--- DATASET ENTRIES Enclosed Below ---

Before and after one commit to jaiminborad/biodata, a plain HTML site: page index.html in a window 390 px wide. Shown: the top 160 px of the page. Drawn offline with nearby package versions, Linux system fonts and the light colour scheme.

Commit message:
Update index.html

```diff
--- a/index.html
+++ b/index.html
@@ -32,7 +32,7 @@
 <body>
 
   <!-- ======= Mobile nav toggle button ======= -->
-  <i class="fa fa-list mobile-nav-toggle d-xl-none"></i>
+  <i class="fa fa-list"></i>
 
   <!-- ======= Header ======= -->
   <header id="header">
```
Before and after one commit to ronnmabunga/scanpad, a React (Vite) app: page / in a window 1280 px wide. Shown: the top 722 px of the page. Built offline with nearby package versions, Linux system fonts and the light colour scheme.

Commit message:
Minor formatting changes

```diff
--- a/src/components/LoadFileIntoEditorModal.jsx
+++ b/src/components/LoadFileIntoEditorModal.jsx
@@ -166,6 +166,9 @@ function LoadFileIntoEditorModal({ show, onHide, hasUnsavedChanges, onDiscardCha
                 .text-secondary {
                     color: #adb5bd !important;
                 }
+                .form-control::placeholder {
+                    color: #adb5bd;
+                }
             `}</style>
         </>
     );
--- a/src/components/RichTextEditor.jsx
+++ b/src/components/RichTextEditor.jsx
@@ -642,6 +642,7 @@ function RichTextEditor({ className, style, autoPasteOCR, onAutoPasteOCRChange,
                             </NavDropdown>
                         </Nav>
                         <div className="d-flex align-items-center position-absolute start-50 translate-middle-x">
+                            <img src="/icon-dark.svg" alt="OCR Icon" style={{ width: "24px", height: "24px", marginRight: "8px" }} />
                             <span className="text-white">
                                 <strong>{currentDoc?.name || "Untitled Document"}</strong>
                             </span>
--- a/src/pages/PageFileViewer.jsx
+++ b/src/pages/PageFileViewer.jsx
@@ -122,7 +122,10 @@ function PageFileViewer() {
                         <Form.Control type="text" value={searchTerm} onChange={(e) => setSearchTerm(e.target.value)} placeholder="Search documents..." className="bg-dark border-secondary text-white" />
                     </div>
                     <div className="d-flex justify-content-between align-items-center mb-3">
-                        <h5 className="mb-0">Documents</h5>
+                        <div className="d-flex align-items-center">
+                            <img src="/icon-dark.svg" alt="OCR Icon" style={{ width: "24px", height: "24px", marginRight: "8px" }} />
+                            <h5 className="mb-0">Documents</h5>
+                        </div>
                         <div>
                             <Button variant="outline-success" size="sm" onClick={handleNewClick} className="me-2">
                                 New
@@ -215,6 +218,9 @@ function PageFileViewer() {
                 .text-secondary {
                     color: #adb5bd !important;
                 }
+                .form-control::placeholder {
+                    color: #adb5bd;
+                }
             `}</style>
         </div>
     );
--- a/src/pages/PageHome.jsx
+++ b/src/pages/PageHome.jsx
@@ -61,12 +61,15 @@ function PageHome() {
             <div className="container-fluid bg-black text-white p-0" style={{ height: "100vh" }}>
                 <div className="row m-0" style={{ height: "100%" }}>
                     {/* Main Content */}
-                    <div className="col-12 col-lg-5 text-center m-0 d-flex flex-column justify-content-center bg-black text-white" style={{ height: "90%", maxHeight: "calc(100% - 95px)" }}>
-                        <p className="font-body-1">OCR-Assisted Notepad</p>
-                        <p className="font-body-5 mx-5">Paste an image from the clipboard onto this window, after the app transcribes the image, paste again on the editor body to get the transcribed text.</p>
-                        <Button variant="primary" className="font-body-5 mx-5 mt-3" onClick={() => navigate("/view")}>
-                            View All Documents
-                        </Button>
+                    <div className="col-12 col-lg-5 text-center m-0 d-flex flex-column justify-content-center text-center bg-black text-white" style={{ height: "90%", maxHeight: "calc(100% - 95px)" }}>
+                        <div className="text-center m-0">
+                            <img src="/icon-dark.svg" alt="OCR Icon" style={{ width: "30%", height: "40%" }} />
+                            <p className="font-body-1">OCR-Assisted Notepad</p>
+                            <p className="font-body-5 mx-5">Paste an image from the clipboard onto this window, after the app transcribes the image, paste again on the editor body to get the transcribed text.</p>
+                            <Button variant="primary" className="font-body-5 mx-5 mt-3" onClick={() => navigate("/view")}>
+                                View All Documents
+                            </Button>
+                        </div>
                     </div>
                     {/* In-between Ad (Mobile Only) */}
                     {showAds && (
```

--- End of Enclosed DATASET ENTRIES ---

> _WHAT THE EXERCISE ASKS_
Give only the number of lines in the entries above that hold the string "variant".

> _EXERCISE ANSWER_
3